▸ **Data for this exercise**:

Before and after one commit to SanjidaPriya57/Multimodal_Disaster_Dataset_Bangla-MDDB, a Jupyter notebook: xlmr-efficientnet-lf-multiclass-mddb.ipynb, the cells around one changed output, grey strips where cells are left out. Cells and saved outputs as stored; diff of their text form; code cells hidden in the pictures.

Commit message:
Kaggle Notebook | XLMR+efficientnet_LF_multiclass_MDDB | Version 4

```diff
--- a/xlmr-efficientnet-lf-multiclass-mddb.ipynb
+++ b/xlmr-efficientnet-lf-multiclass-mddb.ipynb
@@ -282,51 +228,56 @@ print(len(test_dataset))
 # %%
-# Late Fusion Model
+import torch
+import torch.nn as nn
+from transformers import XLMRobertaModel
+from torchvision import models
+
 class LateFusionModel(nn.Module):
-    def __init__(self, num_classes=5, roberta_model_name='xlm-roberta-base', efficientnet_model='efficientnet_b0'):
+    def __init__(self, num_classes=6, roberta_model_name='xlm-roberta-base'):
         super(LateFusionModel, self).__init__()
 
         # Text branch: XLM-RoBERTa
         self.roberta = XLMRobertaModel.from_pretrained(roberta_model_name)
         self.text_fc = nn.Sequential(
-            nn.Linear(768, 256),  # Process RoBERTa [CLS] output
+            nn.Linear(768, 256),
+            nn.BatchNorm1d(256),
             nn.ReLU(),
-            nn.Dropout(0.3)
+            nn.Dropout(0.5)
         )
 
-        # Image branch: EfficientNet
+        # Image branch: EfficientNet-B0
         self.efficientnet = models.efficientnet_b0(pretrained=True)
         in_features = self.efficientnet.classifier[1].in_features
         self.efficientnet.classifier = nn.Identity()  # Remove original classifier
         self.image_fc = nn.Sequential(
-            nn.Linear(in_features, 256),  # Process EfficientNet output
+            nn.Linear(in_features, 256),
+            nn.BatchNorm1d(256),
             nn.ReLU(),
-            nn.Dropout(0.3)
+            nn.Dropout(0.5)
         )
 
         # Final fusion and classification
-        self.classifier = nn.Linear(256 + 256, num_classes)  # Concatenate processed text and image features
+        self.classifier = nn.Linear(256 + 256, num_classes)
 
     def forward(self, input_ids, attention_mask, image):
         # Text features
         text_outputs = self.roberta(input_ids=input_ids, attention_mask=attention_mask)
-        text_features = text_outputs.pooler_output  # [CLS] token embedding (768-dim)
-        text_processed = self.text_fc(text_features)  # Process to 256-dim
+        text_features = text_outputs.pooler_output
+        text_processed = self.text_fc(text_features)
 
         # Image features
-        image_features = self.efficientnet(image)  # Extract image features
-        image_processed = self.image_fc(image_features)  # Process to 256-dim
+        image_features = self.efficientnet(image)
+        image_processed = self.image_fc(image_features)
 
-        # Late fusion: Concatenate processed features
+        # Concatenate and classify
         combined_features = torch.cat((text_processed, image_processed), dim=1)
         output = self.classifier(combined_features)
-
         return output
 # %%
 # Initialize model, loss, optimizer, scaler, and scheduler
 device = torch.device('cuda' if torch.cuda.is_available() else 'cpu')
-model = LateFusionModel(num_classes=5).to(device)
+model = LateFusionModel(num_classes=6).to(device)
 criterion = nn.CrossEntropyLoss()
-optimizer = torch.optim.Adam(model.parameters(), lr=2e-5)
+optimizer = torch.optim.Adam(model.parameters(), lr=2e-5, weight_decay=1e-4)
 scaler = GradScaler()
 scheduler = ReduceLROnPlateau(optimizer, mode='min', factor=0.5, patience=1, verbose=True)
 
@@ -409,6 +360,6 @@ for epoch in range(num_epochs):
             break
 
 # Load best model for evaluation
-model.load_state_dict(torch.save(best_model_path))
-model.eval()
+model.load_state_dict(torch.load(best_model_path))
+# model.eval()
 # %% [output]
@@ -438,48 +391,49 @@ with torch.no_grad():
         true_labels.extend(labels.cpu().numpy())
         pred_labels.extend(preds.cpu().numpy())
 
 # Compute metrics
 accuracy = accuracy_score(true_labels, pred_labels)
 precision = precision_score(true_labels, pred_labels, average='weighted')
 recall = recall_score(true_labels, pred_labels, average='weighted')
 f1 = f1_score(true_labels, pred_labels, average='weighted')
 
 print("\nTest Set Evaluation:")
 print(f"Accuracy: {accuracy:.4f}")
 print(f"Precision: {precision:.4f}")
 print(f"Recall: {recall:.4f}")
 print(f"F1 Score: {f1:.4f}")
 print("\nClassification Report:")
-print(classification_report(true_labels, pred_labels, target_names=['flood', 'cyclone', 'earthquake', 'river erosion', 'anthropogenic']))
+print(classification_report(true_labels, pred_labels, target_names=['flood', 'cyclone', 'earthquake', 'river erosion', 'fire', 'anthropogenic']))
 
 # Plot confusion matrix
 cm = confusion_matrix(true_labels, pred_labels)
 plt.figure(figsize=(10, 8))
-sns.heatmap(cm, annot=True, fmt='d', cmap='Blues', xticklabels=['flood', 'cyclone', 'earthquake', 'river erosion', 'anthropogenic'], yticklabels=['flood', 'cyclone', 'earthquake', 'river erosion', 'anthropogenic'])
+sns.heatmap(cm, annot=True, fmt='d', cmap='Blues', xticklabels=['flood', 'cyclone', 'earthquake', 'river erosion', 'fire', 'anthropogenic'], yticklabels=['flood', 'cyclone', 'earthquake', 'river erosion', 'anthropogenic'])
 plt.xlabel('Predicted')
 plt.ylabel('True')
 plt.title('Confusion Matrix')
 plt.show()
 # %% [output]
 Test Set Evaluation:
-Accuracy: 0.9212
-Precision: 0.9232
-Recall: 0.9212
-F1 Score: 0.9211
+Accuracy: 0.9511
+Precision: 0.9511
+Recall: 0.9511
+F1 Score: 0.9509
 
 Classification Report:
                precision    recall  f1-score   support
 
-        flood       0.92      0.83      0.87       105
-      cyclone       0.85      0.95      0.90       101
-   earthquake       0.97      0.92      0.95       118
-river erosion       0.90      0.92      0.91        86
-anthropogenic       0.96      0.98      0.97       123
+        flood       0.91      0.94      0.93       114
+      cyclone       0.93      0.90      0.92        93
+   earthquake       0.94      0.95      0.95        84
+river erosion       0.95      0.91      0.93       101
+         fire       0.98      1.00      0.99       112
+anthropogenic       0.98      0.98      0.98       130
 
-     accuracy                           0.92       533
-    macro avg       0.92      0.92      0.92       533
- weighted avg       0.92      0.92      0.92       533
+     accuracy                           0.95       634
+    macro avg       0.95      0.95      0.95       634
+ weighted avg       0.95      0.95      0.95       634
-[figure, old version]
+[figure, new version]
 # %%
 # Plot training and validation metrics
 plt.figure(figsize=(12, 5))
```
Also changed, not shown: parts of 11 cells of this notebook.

▸ **Your instructions**:
Give back the records above, character for character.

▸ **Task solution**:
Before and after one commit to SanjidaPriya57/Multimodal_Disaster_Dataset_Bangla-MDDB, a Jupyter notebook: xlmr-efficientnet-lf-multiclass-mddb.ipynb, the cells around one changed output, grey strips where cells are left out. Cells and saved outputs as stored; diff of their text form; code cells hidden in the pictures.

Commit message:
Kaggle Notebook | XLMR+efficientnet_LF_multiclass_MDDB | Version 4

```diff
--- a/xlmr-efficientnet-lf-multiclass-mddb.ipynb
+++ b/xlmr-efficientnet-lf-multiclass-mddb.ipynb
@@ -282,51 +228,56 @@ print(len(test_dataset))
 # %%
-# Late Fusion Model
+import torch
+import torch.nn as nn
+from transformers import XLMRobertaModel
+from torchvision import models
+
 class LateFusionModel(nn.Module):
-    def __init__(self, num_classes=5, roberta_model_name='xlm-roberta-base', efficientnet_model='efficientnet_b0'):
+    def __init__(self, num_classes=6, roberta_model_name='xlm-roberta-base'):
         super(LateFusionModel, self).__init__()
 
         # Text branch: XLM-RoBERTa
         self.roberta = XLMRobertaModel.from_pretrained(roberta_model_name)
         self.text_fc = nn.Sequential(
-            nn.Linear(768, 256),  # Process RoBERTa [CLS] output
+            nn.Linear(768, 256),
+            nn.BatchNorm1d(256),
             nn.ReLU(),
-            nn.Dropout(0.3)
+            nn.Dropout(0.5)
         )
 
-        # Image branch: EfficientNet
+        # Image branch: EfficientNet-B0
         self.efficientnet = models.efficientnet_b0(pretrained=True)
         in_features = self.efficientnet.classifier[1].in_features
         self.efficientnet.classifier = nn.Identity()  # Remove original classifier
         self.image_fc = nn.Sequential(
-            nn.Linear(in_features, 256),  # Process EfficientNet output
+            nn.Linear(in_features, 256),
+            nn.BatchNorm1d(256),
             nn.ReLU(),
-            nn.Dropout(0.3)
+            nn.Dropout(0.5)
         )
 
         # Final fusion and classification
-        self.classifier = nn.Linear(256 + 256, num_classes)  # Concatenate processed text and image features
+        self.classifier = nn.Linear(256 + 256, num_classes)
 
     def forward(self, input_ids, attention_mask, image):
         # Text features
         text_outputs = self.roberta(input_ids=input_ids, attention_mask=attention_mask)
-        text_features = text_outputs.pooler_output  # [CLS] token embedding (768-dim)
-        text_processed = self.text_fc(text_features)  # Process to 256-dim
+        text_features = text_outputs.pooler_output
+        text_processed = self.text_fc(text_features)
 
         # Image features
-        image_features = self.efficientnet(image)  # Extract image features
-        image_processed = self.image_fc(image_features)  # Process to 256-dim
+        image_features = self.efficientnet(image)
+        image_processed = self.image_fc(image_features)
 
-        # Late fusion: Concatenate processed features
+        # Concatenate and classify
         combined_features = torch.cat((text_processed, image_processed), dim=1)
         output = self.classifier(combined_features)
-
         return output
 # %%
 # Initialize model, loss, optimizer, scaler, and scheduler
 device = torch.device('cuda' if torch.cuda.is_available() else 'cpu')
-model = LateFusionModel(num_classes=5).to(device)
+model = LateFusionModel(num_classes=6).to(device)
 criterion = nn.CrossEntropyLoss()
-optimizer = torch.optim.Adam(model.parameters(), lr=2e-5)
+optimizer = torch.optim.Adam(model.parameters(), lr=2e-5, weight_decay=1e-4)
 scaler = GradScaler()
 scheduler = ReduceLROnPlateau(optimizer, mode='min', factor=0.5, patience=1, verbose=True)
 
@@ -409,6 +360,6 @@ for epoch in range(num_epochs):
             break
 
 # Load best model for evaluation
-model.load_state_dict(torch.save(best_model_path))
-model.eval()
+model.load_state_dict(torch.load(best_model_path))
+# model.eval()
 # %% [output]
@@ -438,48 +391,49 @@ with torch.no_grad():
         true_labels.extend(labels.cpu().numpy())
         pred_labels.extend(preds.cpu().numpy())
 
 # Compute metrics
 accuracy = accuracy_score(true_labels, pred_labels)
 precision = precision_score(true_labels, pred_labels, average='weighted')
 recall = recall_score(true_labels, pred_labels, average='weighted')
 f1 = f1_score(true_labels, pred_labels, average='weighted')
 
 print("\nTest Set Evaluation:")
 print(f"Accuracy: {accuracy:.4f}")
 print(f"Precision: {precision:.4f}")
 print(f"Recall: {recall:.4f}")
 print(f"F1 Score: {f1:.4f}")
 print("\nClassification Report:")
-print(classification_report(true_labels, pred_labels, target_names=['flood', 'cyclone', 'earthquake', 'river erosion', 'anthropogenic']))
+print(classification_report(true_labels, pred_labels, target_names=['flood', 'cyclone', 'earthquake', 'river erosion', 'fire', 'anthropogenic']))
 
 # Plot confusion matrix
 cm = confusion_matrix(true_labels, pred_labels)
 plt.figure(figsize=(10, 8))
-sns.heatmap(cm, annot=True, fmt='d', cmap='Blues', xticklabels=['flood', 'cyclone', 'earthquake', 'river erosion', 'anthropogenic'], yticklabels=['flood', 'cyclone', 'earthquake', 'river erosion', 'anthropogenic'])
+sns.heatmap(cm, annot=True, fmt='d', cmap='Blues', xticklabels=['flood', 'cyclone', 'earthquake', 'river erosion', 'fire', 'anthropogenic'], yticklabels=['flood', 'cyclone', 'earthquake', 'river erosion', 'anthropogenic'])
 plt.xlabel('Predicted')
 plt.ylabel('True')
 plt.title('Confusion Matrix')
 plt.show()
 # %% [output]
 Test Set Evaluation:
-Accuracy: 0.9212
-Precision: 0.9232
-Recall: 0.9212
-F1 Score: 0.9211
+Accuracy: 0.9511
+Precision: 0.9511
+Recall: 0.9511
+F1 Score: 0.9509
 
 Classification Report:
                precision    recall  f1-score   support
 
-        flood       0.92      0.83      0.87       105
-      cyclone       0.85      0.95      0.90       101
-   earthquake       0.97      0.92      0.95       118
-river erosion       0.90      0.92      0.91        86
-anthropogenic       0.96      0.98      0.97       123
+        flood       0.91      0.94      0.93       114
+      cyclone       0.93      0.90      0.92        93
+   earthquake       0.94      0.95      0.95        84
+river erosion       0.95      0.91      0.93       101
+         fire       0.98      1.00      0.99       112
+anthropogenic       0.98      0.98      0.98       130
 
-     accuracy                           0.92       533
-    macro avg       0.92      0.92      0.92       533
- weighted avg       0.92      0.92      0.92       533
+     accuracy                           0.95       634
+    macro avg       0.95      0.95      0.95       634
+ weighted avg       0.95      0.95      0.95       634
-[figure, old version]
+[figure, new version]
 # %%
 # Plot training and validation metrics
 plt.figure(figsize=(12, 5))
```
Also changed, not shown: parts of 11 cells of this notebook.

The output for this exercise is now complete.